Read through the listing below and return only the lines containing "cropland".
─── SOURCE RECORDS
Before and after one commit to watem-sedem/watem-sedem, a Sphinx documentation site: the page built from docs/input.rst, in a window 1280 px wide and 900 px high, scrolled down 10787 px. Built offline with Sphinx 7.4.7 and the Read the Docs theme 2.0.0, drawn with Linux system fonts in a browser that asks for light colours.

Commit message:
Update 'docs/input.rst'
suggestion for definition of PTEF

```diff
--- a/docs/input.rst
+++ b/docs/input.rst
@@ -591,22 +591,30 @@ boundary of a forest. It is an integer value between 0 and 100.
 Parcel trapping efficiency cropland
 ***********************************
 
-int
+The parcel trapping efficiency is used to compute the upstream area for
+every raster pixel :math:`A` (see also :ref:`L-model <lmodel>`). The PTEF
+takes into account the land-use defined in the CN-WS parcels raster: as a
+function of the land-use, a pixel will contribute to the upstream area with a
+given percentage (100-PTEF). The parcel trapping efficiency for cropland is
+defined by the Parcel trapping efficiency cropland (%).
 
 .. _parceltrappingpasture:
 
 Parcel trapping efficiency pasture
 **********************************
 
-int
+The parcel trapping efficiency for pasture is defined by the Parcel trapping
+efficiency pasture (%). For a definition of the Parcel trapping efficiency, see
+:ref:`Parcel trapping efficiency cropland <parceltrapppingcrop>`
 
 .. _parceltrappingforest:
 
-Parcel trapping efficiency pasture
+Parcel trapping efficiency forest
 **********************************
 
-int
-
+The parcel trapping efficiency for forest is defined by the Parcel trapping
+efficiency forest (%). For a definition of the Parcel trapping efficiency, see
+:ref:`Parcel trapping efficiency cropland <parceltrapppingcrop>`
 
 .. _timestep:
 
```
──────
─── SOURCE RECORDS
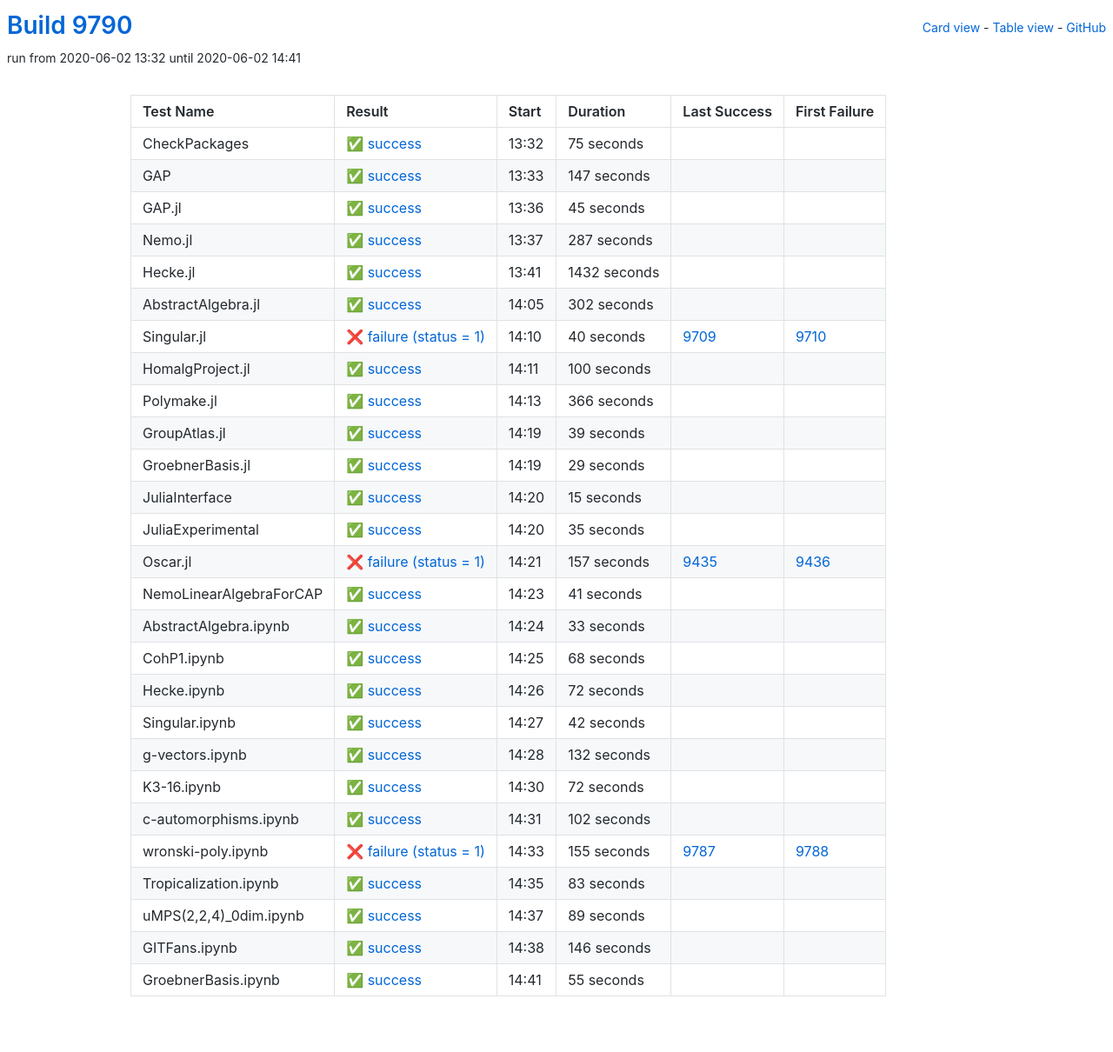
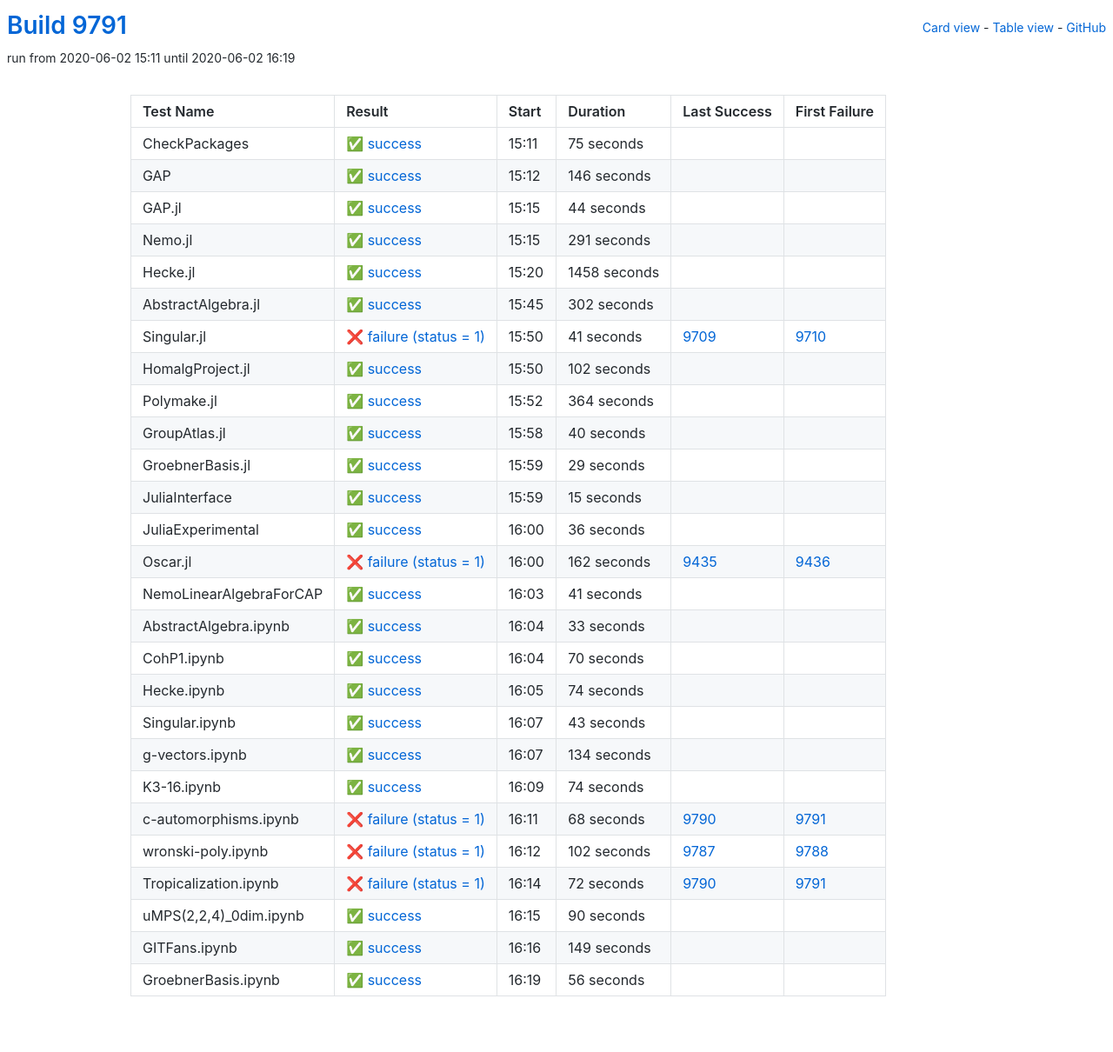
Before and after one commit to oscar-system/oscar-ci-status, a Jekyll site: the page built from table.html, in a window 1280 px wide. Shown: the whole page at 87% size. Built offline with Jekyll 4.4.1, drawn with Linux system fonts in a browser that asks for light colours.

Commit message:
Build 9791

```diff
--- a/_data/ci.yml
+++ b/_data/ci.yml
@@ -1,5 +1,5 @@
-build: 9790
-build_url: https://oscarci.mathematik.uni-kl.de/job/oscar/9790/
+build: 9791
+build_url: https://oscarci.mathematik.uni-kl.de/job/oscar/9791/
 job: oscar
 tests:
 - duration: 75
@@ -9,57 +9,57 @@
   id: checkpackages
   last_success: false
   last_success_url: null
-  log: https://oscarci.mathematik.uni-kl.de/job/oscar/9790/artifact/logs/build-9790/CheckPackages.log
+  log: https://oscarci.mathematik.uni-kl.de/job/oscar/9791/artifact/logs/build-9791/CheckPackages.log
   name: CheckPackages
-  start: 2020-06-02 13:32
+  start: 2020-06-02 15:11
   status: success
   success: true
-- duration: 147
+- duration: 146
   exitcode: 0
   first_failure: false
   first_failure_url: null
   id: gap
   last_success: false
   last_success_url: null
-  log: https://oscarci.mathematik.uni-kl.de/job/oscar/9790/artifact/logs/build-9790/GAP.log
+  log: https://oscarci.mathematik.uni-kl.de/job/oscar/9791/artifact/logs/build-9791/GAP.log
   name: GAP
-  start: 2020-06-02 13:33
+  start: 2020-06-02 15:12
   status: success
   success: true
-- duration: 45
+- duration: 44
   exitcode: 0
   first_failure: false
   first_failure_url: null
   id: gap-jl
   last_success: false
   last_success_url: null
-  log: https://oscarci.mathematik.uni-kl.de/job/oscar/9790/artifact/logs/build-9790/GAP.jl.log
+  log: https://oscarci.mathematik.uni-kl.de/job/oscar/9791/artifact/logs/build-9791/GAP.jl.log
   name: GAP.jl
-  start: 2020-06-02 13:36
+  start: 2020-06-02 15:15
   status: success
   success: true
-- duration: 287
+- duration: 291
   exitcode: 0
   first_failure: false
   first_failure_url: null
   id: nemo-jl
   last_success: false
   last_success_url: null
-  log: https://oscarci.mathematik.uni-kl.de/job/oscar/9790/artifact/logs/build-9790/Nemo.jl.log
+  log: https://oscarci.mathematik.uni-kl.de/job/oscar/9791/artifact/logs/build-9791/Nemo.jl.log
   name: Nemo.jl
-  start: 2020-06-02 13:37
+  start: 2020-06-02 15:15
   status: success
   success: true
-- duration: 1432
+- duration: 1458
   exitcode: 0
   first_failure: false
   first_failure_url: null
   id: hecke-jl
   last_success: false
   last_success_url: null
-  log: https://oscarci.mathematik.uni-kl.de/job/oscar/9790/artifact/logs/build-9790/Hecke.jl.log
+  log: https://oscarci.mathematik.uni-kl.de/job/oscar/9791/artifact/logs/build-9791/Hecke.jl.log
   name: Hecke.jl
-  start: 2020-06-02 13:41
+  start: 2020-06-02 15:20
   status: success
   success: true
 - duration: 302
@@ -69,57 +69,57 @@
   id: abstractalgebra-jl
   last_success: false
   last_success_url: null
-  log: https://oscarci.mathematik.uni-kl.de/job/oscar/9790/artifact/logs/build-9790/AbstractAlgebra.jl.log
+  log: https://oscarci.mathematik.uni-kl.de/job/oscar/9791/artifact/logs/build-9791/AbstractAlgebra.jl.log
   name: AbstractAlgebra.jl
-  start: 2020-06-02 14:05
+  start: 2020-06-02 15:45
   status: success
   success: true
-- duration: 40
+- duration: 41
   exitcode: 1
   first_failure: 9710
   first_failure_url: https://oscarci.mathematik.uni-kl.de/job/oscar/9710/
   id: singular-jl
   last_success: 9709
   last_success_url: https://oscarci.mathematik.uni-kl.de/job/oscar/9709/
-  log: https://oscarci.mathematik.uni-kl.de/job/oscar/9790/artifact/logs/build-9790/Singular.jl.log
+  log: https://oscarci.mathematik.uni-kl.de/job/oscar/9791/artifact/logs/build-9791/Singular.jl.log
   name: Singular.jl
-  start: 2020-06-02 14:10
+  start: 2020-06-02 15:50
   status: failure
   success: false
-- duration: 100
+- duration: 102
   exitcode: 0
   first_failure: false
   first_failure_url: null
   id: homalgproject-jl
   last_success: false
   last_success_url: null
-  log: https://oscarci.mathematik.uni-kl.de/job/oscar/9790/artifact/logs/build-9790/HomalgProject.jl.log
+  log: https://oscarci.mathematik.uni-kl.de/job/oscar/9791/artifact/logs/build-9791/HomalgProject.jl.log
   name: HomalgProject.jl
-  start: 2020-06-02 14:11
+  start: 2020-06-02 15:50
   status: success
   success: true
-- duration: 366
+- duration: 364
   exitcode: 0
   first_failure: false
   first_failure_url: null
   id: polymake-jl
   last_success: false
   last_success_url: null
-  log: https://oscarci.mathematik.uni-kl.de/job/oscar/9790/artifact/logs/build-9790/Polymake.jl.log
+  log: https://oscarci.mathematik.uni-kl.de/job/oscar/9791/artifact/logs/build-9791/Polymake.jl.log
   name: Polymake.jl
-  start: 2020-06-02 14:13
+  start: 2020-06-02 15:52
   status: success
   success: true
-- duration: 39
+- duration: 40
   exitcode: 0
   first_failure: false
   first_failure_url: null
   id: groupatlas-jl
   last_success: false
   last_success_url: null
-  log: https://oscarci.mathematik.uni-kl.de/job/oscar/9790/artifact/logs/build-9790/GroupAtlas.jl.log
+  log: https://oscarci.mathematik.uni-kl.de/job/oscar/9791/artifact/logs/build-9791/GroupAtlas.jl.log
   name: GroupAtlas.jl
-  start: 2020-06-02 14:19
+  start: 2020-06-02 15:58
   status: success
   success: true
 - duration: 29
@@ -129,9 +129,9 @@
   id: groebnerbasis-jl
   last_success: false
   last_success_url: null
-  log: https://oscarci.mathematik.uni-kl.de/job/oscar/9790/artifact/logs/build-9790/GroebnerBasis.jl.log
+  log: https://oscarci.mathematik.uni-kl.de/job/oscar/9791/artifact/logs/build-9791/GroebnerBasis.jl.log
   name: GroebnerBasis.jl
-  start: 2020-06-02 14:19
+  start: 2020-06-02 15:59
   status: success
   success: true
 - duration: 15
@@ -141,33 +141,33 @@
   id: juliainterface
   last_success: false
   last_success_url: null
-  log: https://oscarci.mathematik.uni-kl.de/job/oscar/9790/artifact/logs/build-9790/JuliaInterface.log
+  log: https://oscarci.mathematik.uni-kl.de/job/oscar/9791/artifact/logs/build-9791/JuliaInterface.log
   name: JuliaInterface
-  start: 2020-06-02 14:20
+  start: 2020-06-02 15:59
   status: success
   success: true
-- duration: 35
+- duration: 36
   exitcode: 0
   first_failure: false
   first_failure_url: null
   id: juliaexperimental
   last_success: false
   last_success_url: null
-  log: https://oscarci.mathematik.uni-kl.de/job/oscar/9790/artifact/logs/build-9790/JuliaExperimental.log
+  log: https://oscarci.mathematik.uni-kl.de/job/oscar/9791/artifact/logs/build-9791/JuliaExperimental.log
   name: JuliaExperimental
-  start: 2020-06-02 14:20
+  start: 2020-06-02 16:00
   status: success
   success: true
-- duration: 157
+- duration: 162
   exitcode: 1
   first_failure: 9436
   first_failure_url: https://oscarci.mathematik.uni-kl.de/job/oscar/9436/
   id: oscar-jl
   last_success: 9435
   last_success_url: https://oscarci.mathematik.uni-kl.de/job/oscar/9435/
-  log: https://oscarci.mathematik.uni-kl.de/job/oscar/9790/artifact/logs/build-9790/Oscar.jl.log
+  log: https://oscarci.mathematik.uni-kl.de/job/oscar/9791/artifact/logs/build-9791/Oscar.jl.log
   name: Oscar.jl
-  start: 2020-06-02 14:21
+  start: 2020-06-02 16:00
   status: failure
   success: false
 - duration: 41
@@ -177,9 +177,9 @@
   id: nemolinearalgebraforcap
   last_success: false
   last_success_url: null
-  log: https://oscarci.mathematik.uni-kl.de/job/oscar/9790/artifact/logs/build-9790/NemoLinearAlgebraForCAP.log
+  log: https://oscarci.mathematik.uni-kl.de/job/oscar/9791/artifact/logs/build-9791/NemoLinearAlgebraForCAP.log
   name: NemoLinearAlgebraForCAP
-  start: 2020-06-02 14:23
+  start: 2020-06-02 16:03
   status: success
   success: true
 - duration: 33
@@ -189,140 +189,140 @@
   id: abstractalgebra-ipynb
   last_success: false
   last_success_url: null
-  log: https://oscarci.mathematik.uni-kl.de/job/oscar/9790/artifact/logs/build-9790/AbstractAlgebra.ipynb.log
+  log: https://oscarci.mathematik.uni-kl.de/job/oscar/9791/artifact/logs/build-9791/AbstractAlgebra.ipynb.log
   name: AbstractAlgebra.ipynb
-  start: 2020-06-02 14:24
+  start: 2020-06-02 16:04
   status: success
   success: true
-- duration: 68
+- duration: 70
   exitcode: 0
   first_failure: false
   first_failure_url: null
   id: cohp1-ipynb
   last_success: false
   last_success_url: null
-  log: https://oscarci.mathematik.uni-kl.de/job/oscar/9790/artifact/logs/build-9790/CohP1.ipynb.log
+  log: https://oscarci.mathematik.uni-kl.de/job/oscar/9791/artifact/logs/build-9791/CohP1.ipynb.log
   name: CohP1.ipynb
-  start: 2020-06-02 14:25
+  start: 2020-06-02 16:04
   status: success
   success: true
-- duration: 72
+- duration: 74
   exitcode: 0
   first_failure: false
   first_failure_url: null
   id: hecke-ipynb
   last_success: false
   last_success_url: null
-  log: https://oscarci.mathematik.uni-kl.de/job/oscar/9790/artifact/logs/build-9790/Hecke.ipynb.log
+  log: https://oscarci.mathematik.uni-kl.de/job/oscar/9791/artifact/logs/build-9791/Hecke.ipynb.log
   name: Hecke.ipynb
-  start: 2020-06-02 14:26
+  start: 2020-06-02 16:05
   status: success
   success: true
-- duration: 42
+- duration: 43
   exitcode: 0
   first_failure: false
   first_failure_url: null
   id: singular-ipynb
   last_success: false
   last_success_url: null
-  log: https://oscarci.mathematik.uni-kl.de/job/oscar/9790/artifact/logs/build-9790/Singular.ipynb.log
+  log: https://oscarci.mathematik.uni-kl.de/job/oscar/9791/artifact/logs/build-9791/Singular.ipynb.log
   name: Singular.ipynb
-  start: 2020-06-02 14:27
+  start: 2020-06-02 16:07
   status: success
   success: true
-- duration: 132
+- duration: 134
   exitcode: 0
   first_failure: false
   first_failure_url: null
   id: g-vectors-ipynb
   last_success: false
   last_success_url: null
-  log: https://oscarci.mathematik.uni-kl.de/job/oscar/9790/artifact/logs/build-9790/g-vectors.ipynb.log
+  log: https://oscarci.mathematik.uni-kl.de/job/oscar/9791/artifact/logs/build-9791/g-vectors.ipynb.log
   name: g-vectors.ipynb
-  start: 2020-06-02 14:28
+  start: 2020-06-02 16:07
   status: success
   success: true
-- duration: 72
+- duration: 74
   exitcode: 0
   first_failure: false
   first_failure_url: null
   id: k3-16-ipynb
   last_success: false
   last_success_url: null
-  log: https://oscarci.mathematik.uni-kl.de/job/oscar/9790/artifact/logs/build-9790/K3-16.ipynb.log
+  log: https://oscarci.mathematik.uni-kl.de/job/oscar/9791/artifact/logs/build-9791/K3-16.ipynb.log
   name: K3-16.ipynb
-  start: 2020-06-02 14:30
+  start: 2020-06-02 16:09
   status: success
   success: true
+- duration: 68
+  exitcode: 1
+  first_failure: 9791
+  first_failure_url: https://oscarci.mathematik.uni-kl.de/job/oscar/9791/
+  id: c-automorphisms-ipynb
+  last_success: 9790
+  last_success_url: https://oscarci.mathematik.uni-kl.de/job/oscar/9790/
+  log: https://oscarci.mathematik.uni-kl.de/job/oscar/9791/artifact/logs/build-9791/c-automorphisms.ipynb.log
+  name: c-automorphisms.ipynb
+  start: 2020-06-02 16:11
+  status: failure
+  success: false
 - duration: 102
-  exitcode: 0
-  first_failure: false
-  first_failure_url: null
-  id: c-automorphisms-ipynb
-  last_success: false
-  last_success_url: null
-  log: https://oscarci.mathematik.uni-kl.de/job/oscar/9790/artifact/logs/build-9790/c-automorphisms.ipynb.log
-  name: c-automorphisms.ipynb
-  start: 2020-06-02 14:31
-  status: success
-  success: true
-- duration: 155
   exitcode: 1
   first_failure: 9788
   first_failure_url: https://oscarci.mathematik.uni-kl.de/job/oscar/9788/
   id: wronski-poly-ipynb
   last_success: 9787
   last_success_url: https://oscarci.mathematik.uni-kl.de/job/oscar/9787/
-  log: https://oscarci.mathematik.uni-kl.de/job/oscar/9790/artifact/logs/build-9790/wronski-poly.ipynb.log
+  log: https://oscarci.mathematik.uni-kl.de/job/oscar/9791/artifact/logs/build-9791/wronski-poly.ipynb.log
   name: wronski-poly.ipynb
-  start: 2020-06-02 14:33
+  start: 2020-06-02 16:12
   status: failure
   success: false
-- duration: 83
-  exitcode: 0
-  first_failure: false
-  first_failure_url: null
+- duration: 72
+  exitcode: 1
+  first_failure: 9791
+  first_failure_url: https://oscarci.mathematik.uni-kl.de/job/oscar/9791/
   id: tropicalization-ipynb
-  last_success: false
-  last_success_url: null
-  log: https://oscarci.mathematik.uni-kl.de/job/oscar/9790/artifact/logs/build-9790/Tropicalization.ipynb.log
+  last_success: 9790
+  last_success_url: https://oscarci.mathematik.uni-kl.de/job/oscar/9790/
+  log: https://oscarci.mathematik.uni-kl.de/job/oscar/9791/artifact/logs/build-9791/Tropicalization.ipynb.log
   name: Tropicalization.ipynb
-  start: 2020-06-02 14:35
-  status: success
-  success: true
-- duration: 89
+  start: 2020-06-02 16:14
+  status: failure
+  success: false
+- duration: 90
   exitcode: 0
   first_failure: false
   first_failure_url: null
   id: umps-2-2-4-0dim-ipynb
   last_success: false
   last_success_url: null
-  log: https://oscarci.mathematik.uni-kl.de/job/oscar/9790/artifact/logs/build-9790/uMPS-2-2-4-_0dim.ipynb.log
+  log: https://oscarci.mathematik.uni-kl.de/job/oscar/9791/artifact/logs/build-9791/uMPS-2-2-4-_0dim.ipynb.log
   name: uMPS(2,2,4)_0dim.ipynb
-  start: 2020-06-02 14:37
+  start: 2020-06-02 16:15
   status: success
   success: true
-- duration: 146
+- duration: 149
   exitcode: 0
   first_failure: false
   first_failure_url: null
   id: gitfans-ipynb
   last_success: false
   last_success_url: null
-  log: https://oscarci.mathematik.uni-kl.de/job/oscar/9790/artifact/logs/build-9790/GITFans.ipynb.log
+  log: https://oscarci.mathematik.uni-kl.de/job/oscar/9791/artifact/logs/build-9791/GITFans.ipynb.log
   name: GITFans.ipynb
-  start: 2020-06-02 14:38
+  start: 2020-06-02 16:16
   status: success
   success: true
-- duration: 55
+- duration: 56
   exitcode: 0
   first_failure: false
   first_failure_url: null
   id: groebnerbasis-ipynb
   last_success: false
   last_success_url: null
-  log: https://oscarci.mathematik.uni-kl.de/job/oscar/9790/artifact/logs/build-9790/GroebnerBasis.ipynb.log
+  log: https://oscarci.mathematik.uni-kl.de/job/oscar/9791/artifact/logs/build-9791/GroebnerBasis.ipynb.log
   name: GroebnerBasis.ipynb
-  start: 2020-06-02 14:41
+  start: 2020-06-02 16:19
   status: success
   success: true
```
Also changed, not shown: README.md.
──────
§ TASK OUTPUT:
 Parcel trapping efficiency cropland
+given percentage (100-PTEF). The parcel trapping efficiency for cropland is
+defined by the Parcel trapping efficiency cropland (%).
+:ref:`Parcel trapping efficiency cropland <parceltrapppingcrop>`
+:ref:`Parcel trapping efficiency cropland <parceltrapppingcrop>`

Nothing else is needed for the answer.